** TASK DESCRIPTION **
Below are the records. List every line holding the word "into".
(SUPPLIED DATA)
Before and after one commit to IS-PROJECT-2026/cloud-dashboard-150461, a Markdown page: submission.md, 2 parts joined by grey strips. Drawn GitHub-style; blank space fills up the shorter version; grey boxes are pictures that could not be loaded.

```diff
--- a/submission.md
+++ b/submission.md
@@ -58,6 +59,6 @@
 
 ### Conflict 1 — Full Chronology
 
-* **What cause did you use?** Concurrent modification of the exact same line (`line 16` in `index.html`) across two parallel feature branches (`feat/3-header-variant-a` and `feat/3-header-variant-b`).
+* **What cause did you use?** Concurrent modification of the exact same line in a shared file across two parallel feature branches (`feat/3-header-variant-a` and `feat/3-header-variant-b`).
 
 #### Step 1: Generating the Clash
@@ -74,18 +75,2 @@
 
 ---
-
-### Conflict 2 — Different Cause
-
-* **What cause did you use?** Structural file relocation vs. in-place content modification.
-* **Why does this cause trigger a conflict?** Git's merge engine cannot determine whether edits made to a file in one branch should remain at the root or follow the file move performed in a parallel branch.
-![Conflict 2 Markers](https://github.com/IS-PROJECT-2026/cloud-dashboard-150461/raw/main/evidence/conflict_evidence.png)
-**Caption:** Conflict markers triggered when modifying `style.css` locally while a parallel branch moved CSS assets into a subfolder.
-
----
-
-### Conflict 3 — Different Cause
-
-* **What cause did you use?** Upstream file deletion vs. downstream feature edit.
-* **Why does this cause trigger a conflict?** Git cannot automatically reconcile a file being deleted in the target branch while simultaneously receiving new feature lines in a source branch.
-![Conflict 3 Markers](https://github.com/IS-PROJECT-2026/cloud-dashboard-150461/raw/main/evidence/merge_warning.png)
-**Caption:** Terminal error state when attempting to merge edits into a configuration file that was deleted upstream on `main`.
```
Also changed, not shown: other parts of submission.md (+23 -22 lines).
(End SUPPLIED DATA)
** PROBLEM SOLUTION **
-**Caption:** Conflict markers triggered when modifying `style.css` locally while a parallel branch moved CSS assets into a subfolder.
-**Caption:** Terminal error state when attempting to merge edits into a configuration file that was deleted upstream on `main`.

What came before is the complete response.